Australia has unveiled a mock-up of a next-generation unmanned combat drone capable of launching combat missions and conducting electronic surveillance operations in security hotspots like the South China Sea.
Jointly developed by US aerospace giant Boeing and the Royal Australian Air Force (RAAF) as part of the “Loyal Wingman” program, the Unnamed Air Vehicle (UAV) is expected to enter full production in five to six years. be exported to other American allies. in Asia-Pacific.
The drone is one of the cornerstones of a strategic shift by the Australian Air Force towards affordable and more “consumable” aircraft that can be used to support the advanced missions of jet fighters and reconnaissance aircraft.
“It’s designed to be a cheaper platform, a shield if you will around the more expensive platforms, to protect our servicemen who might be on a Poseidon or a Wedgetail or an F-35A,” said the Minister of Defense Christopher Pyne in February. 27 at the Avalon Aerospace Show.
The long-range P-8 Poseidon aircraft, manufactured by Boeing, now perform most of the RAAF reconnaissance missions, with the Wedgetail early warning aircraft. The American-made F-35A replaces the F / A-18 Hornet also produced in the United States as a front-line fighter.
A new fleet of 15 P-8A Poseidon maritime patrol and anti-submarine aircraft is due for delivery by 2023, and the first of 72 F-35 Joint Strike Fighter stealth fighters arrived last year. They are also expected to be delivered by 2023.
Designed to have a range of more than 3,200 kilometers, the new generation drone will be designed either to accompany these planes on mission, or to operate independently. Pilots will be able to control the plane from their own cockpits, but the RAAF has denied it was heading for fully autonomous jets.
“We need the flexibility and agility of humans combined with the speed of a machine. When we put them together, we get a pretty amazing result, ”Air Chief Marshal Leo Davies said in an interview with the Australian Strategic Policy Institute published on Wednesday.
“Loyal Wingman”, a program under development by Boeing since 2016, envisions a “companion” aircraft similar in size to a fighter that would be equipped with artificial intelligence and would switch between surveillance and combat roles at the push of a button. a button.
Similar planes are being designed by other American companies to meet the demand for more affordable planes.
“We didn’t design this as a one-off solution, but as a very flexible solution that we could outfit with payloads, sensors, different sets of missions to complete whatever their fleet is,” said Kristin Robertson, vice -President and CEO of Boeing Autonomous Systems. “Don’t think of it as a specific product designed to accomplish just one mission. “

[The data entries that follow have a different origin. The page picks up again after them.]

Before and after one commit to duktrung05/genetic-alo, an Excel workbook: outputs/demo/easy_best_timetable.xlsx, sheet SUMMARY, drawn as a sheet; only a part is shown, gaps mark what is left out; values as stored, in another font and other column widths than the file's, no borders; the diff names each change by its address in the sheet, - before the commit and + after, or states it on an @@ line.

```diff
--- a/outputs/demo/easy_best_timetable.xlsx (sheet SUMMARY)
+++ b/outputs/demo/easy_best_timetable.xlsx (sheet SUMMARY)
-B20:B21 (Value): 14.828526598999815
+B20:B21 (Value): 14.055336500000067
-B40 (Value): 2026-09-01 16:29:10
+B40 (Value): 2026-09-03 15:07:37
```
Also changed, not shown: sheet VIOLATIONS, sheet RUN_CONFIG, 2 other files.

This is the first time that a drone has been developed by an American company in a country other than the United States and it would be Boeing’s largest investment of its kind. The planes will initially be assembled at factories in Australia, but factories could be opened elsewhere if regional demand is sufficient.
The first concept drone is expected to take off in 2020, with production starting several years later. It is not known how many Australia plans to buy.

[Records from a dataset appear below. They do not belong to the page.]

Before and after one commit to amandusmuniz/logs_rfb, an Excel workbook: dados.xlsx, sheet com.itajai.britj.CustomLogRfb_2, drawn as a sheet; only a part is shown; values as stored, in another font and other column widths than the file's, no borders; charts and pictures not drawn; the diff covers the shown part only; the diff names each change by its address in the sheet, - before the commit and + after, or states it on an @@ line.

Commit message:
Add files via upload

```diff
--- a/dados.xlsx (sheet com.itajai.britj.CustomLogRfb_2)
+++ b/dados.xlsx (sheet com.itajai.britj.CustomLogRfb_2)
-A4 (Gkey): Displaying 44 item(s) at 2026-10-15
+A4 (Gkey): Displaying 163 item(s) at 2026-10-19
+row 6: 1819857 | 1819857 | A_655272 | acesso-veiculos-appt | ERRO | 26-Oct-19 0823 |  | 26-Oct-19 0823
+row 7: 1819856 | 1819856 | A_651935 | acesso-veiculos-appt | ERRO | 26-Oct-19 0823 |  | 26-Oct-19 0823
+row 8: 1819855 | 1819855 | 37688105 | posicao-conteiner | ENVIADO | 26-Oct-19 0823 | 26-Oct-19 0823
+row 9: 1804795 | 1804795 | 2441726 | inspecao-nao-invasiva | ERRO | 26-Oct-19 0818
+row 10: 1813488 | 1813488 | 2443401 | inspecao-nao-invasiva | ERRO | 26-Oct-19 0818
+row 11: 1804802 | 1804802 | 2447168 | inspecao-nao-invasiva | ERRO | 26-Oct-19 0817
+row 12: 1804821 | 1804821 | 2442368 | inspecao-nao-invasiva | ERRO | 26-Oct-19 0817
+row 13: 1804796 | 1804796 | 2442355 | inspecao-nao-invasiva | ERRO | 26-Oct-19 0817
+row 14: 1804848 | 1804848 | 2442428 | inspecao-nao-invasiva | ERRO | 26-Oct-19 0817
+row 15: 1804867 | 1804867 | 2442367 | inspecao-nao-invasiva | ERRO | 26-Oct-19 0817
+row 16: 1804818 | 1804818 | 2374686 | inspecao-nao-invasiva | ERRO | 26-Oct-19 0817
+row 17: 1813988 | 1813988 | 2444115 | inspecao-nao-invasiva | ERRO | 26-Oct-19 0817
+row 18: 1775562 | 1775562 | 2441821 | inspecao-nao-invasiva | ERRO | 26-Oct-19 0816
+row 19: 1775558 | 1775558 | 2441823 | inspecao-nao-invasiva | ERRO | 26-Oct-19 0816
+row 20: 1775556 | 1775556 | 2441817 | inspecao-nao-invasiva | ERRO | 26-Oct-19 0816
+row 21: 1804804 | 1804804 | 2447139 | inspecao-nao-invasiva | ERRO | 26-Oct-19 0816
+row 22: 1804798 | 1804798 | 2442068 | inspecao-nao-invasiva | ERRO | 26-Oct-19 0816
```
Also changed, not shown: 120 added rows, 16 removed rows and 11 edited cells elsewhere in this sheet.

“I would say we’re a few years away from exporting, we’re probably years away from operating it here in Australia,” Pyne admitted.

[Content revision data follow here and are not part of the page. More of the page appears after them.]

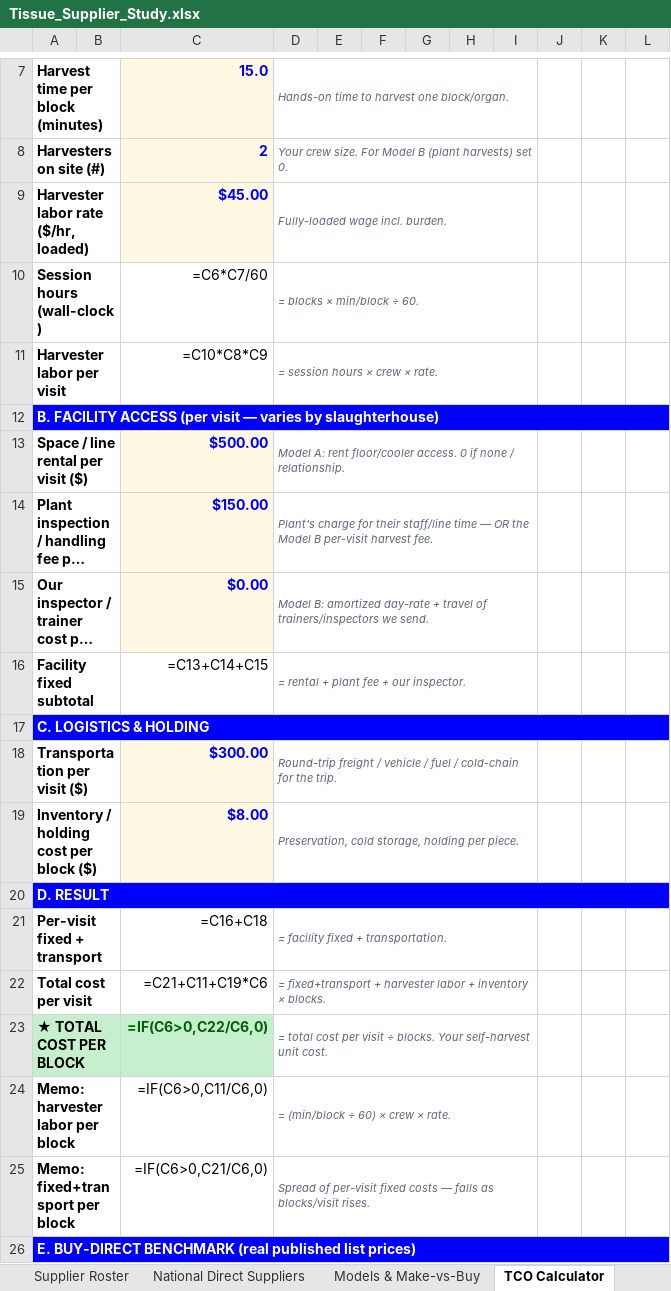
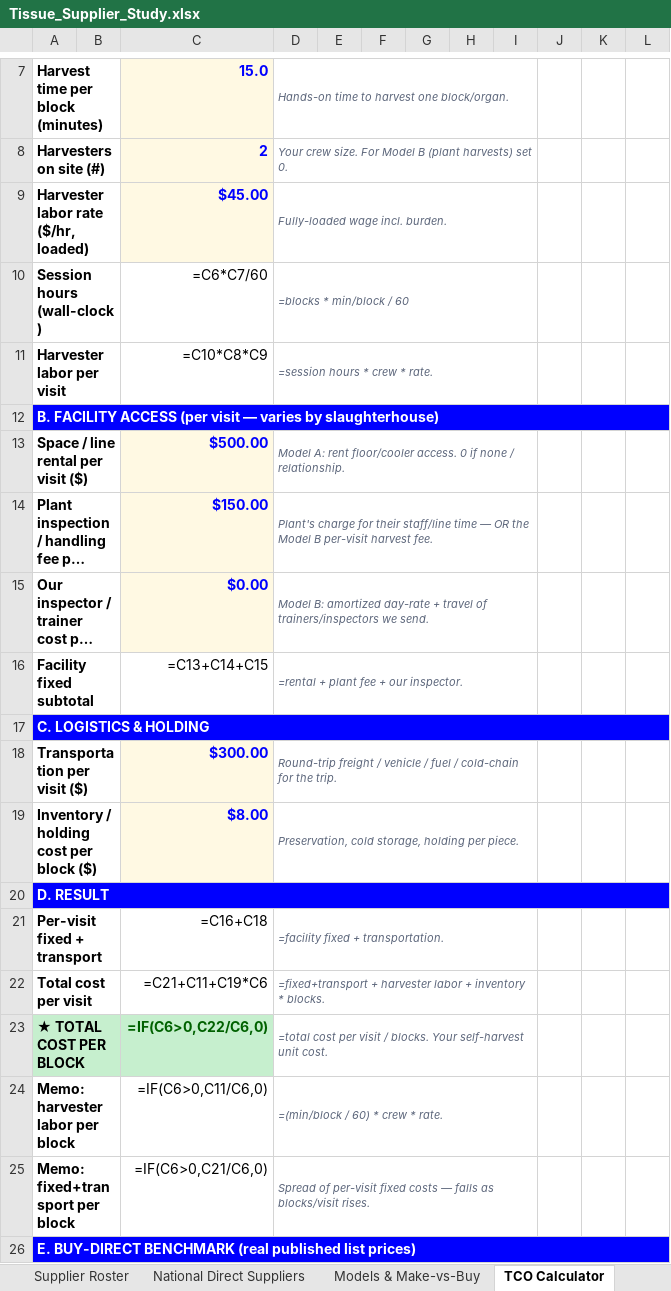
Before and after one commit to naviero1/Claude-Works, an Excel workbook: Tissue Supplier Research/Tissue_Supplier_Study.xlsx, sheet TCO Calculator, drawn as a sheet; only a part is shown, gaps mark what is left out; long unchanged cells end in …; values as stored, in another font and other column widths than the file's, no borders; formulas without a stored value are shown as written; the diff names each change by its address in the sheet, - before the commit and + after, or states it on an @@ line.

```diff
--- a/Tissue Supplier Research/Tissue_Supplier_Study.xlsx (sheet TCO Calculator)
+++ b/Tissue Supplier Research/Tissue_Supplier_Study.xlsx (sheet TCO Calculator)
-D10: = blocks × min/block ÷ 60.
+D10: =blocks * min/block / 60
-D11: = session hours × crew × rate.
+D11: =session hours * crew * rate.
-D16: = rental + plant fee + our inspector.
+D16: =rental + plant fee + our inspector.
-D21: = facility fixed + transportation.
+D21: =facility fixed + transportation.
-D22: = fixed+transport + harvester labor + inventory × blocks.
+D22: =fixed+transport + harvester labor + inventory * blocks.
-D23: = total cost per visit ÷ blocks. Your…
+D23: =total cost per visit / blocks. Your…
-D24: = (min/block ÷ 60) × crew × rate.
+D24: =(min/block / 60) * crew * rate.
```
Also changed, not shown: sheet Action Items, sheet Supplier Roster.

Few details have been released on its likely theater of operations, but drones will likely focus on long-range patrols over the South Pacific and South China Sea, where China’s growing presence raises concerns. of security. They will work with other drones to provide a surveillance umbrella.
In June, Northrop Grumman of the United States was tasked with providing six Triton drones that will gather information to share with the United Kingdom, the United States, Canada and New Zealand, Australia’s allies in the Five Eyes intelligence network.
Built at a cost of A $ 7 billion (US $ 5 billion), the Newts will be able to stay in the air for more than 24 hours and will be able to monitor shipping lanes in the South China Sea, the South Pacific and even in Antarctica. The first will not be delivered until 2023, and the others two years later.
There is speculation that the Tritons and Loyal Wingman drones will both be periodically based at Lombrum Naval Base on Manus Island in Papua New Guinea, which will be jointly operated by Australia and the United States. once it has been upgraded. Manus is within reach of the South China Sea.
The Tritons are not designed to carry weapons, but Australia is purchasing a range of MQ-9 Reaper drones from General Atomics in the United States that will be equipped specifically for warfare. Up to 16 will be acquired from around 2022.
With a range of just 1,850 kilometers, the Reapers will be used primarily for coastal defense and to support search and rescue or disaster relief operations. They were selected before the Israeli variant IAI Heron TP, which has an even more limited range of 1,000 kilometers under satellite control.